It's been dubbed as "the world champions versus the world's best team", but it won't be only 4 million long-suffering New Zealand fans who tune into Saturday's mouth-watering Tri Nations opener in Wellington.
British & Irish Lions coach Ian McGeechan will be running his eye over a Springbok team that will provide the bulk of his opposition in next year's tour of the republic.
Barring injury, South African coach Peter de Villiers will have the majority of Saturday's squad available for the Lions' visit in under 12 months' time. Only bench player Percy Montgomery, still dangerous at 34, will struggle to stay in the squad as De Villiers works on his combinations ahead of his country's most eagerly awaited rugby tour in history.

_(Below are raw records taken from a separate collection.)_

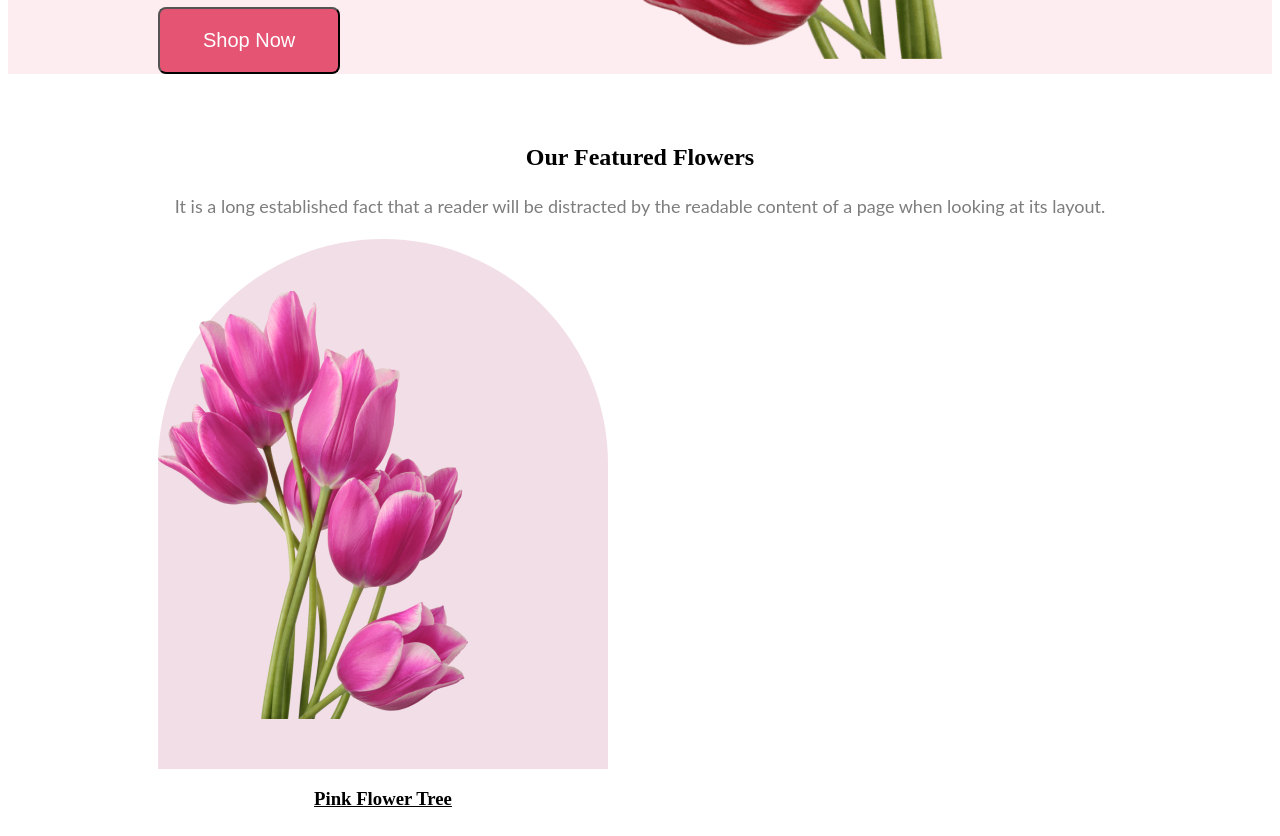
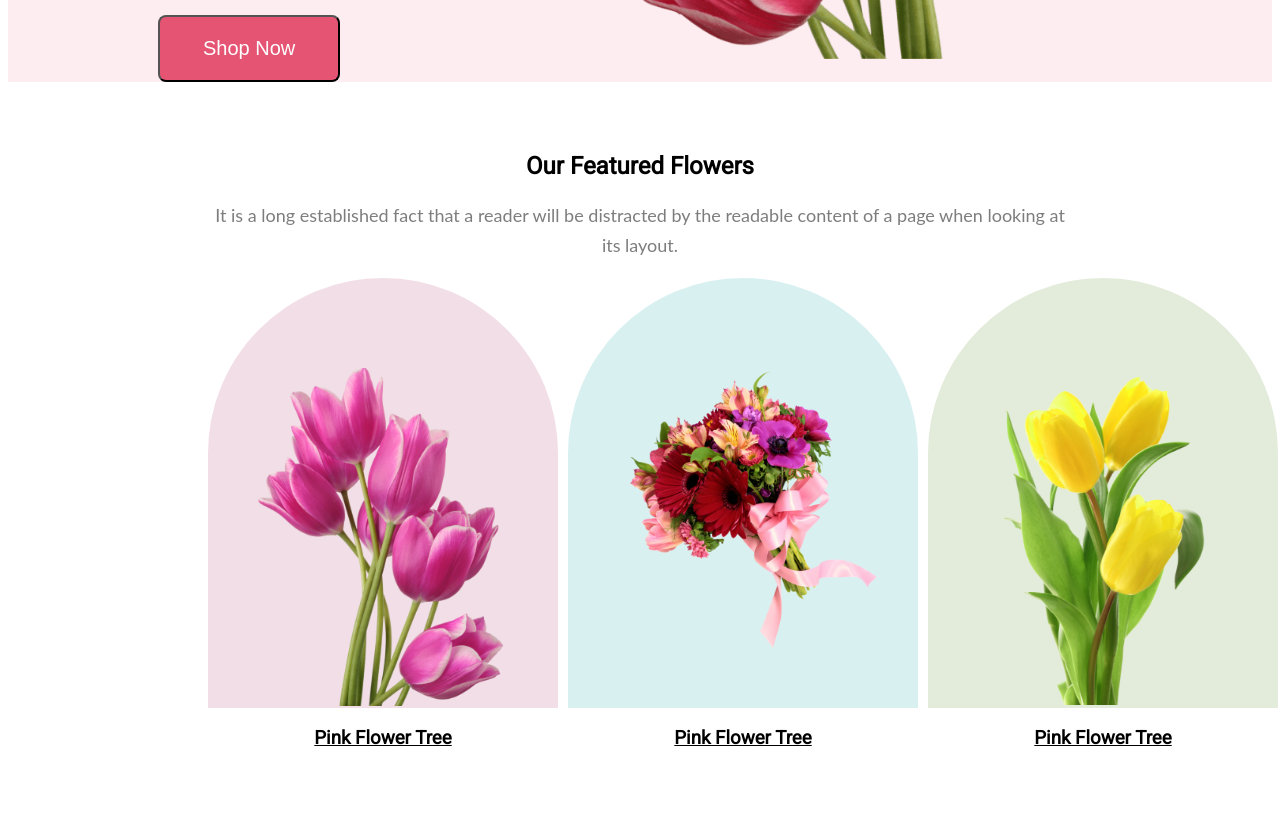
Before and after one commit to SM-RIYAD/flower-shop, a plain HTML site: page index.html in a window 1280 px wide. Shown: the part 649-1485 px from the top of the page. After the commit the page ends 1424 px from the top, so only its background shows below. Drawn offline with Linux system fonts and the light colour scheme.

Commit message:
featured section done

```diff
--- a/index.html
+++ b/index.html
@@ -1,21 +1,28 @@
 <!DOCTYPE html>
 <html lang="en">
+
 <head>
     <meta charset="UTF-8">
     <meta name="viewport" content="width=device-width, initial-scale=1.0">
     <link rel="stylesheet" href="styles/styles.css">
+    <link rel="preconnect" href="https://fonts.googleapis.com">
+<link rel="preconnect" href="https://fonts.gstatic.com" crossorigin>
+<link href="https://fonts.googleapis.com/css2?family=Roboto&display=swap" rel="stylesheet">
     <title>Flower shop</title>
 </head>
+
 <body>
     <header class="header">
 
         <div class="header-content">
             <p class="header-title">Let's make beautiful flowers a part of your life.</p>
-<p class="text-secondary">It is a long established fact that a reader will be distracted by the readable content of a page when looking at its layout. The point of using Lorem Ipsum is that it has a more-or-less normal distribution of letters.</p>
+            <p class="text-secondary">It is a long established fact that a reader will be distracted by the readable
+                content of a page when looking at its layout. The point of using Lorem Ipsum is that it has a
+                more-or-less normal distribution of letters.</p>
             <button class="btn-primary">Shop Now</button>
         </div>
 
-<img  class="header-pic" src="./images/pngwing 10.png" alt="">
+        <img class="header-pic" src="./images/pngwing 10.png" alt="">
 
 
     </header>
@@ -28,7 +35,8 @@
 
 
             <h1> <b> Our Featured Flowers</b></h1>
-      <p class="text-secondary">It is a long established fact that a reader will be distracted by the readable content of a page when looking at its layout.</p>
+            <p class="text-secondary">It is a long established fact that a reader will be distracted by the readable
+                content of a page when looking at its layout.</p>
 
             </p>
 
@@ -38,16 +46,23 @@
                 <div class="feature-card">
                     <div class="card1-pic">
                         <!-- <img  src="./Flower Asset/pngwing 6.png" alt="" srcset=""> -->
-<div class="card1-image"> </div>
+                        <img class="card1-image" src="./images/pngwing 6.png" alt="">
+                        <!-- <div class="card1-image"> </div> -->
 
                     </div>
                     <h3> <u>Pink Flower Tree</u></h3>
                 </div>
                 <div class="feature-card">
-                <div class="card2-pic"></div>
+                    <div class="card2-pic">
+                       <img class="card2-image" src="./images/pngwing 5.png" alt="">
+                    </div>
+                    <h3> <u>Pink Flower Tree</u></h3>
                 </div>
                 <div class="feature-card">
-                <div class="card3-pic"></div>
+                    <div class="card3-pic">
+                   <img class="card3-image" src="./images/pngwing 7.png" alt="">
+                    </div>
+                    <h3> <u>Pink Flower Tree</u></h3>
                 </div>
             </div>
         </section>
@@ -55,4 +70,5 @@
 
     </main>
 </body>
+
 </html>
--- a/styles/styles.css
+++ b/styles/styles.css
@@ -1,3 +1,6 @@
+body{
+    font-family: 'Roboto', sans-serif;
+}
 .header{
 
 background-color: #E554731A;
@@ -22,7 +25,7 @@ font-weight: 800;
 
 /* features section styles */
 .features{
-    padding: 0 150px;
+    padding: 0 200px;
 
 }
 .features h1 {
@@ -36,31 +39,55 @@ text-align: center;
     .feature-contents{
 
         display:flex;
+        gap: 10px;
     }
+    /* .feature-contents img{
+
+width:70%;
+} */
     .card1-pic{
 background-color: #A7216226;
-display: flex;
-width: 450px;
-height: 530px;
+
+
+width: 350px;
+height: 430px;
 border-radius: 300px 300px 0px 0px;
     }
     .card1-image{
 
-        width: 310px;
-        height: 480px;
-       background-position: bottom;
-background-image: url("../images/pngwing\ 6.png");
-
-;
-background-repeat: no-repeat;
+        width:70%;
+        margin-top: 90px;
+        margin-left:50px;
 
     }
     .card2-pic{
 background-color: #0597A026;
 
+width: 350px;
+height: 430px;
+border-radius: 300px 300px 0px 0px;
+
+    }
+    .card2-image{
+
+        width:80%;
+        margin-top: 90px;
+        margin-left:50px;
+
     }
     .card3-pic{
 background-color: #477D1126;
+/* width: 450px;
+height: 530px; */
+width: 350px;
+height: 430px;
+border-radius: 300px 300px 0px 0px;
+    }
+    .card3-image{
+
+        width:70%;
+        margin-top: 60px;
+        margin-left:50px;
 
     }
 /* shared styles */
```
Lines whose indentation alone changed are shown as unchanged.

And depending on the All Blacks' ability to combat a massive South African scrum, it may prove painful viewing for McGeechan as he looks for ways to unlock a defence that crushes the life out of its opposition, and an attack that boasts two jet-heeled wingers and a centre who seems to be able to score tries at will.
De Villiers has named his big guns as the Springboks look to add the Tri Nations silverware to last year's Webb Ellis Trophy. A giant front-row of CJ van der Linde, John Smit and Gurthro Steenkamp is backed up by the twin towers of Victor Matfield and Bakkies Botha, and a world-class, no-nonsense back-row trio of Schalk Burger, Juan Smith and Joe van Niekerk.
Any international coach who can leave out game-breakers Pierre Spies and Ryan Kankowski is laughing all the way to the winner's circle. Jean de Villiers can lay claim to being the world's best inside centre, while Conrad Jantjes' genius at the back is keeping Montgomery on the pine. And then there's Butch James kicking the points and the small matter of wingers Bryan Habana and Odwa Ndungane, who could probably make a Commonwealth Games 100m semi-final, if they got bored with rugby.
On paper, it's a side that should win on Saturday. Fortunately for an All Black team defending a five-year unbeaten run at home, rugby is played on grass. And in Wellington, it's often played on mud in driving rain - just ask the Irish.
For his part, Graham Henry has picked a solid front-row of Greg Somerville, Andrew Hore and Tony Woodcock - although home fans are still mourning Carl Hayman's move to Newcastle - while lock Brad Thorn is the one New Zealander who can match a Springbok forward in the physicality stakes.
Fellow second-rower Ali Williams has seen off an ankle injury to start, but the absence of star skipper Richie McCaw means all eyes are on a brittle-looking back-row of Adam Thomson, stand-in captain Rodney So'oialo and Jerome Kaino.
And while Mils Muliaina will back himself against Jantjes in the No 15 battle, it's the man in the No 10 jersey who holds the key to the outcome of this match.
When Dan Carter is in form, there's not a player in world rugby who can touch him - figuratively and literally. He's played 47 Tests and felt defeat only five times. His 731 Test points have come at a rate of 15.5 games, meaning the 26-year-old will pass Jonny Wilkinson's world record well before his 30th birthday. His dangerous running has resulted in 23 Test tries, and few Lions fans will forget his one-man demolition job in the second Test in 2005.
And if he bosses the game on Saturday with his goal-kicking and silky running skills, McGeechan may sit up a bit straighter in his chair. He knows better than most in Britain that a certain young Wasps fly-half has similar abilities.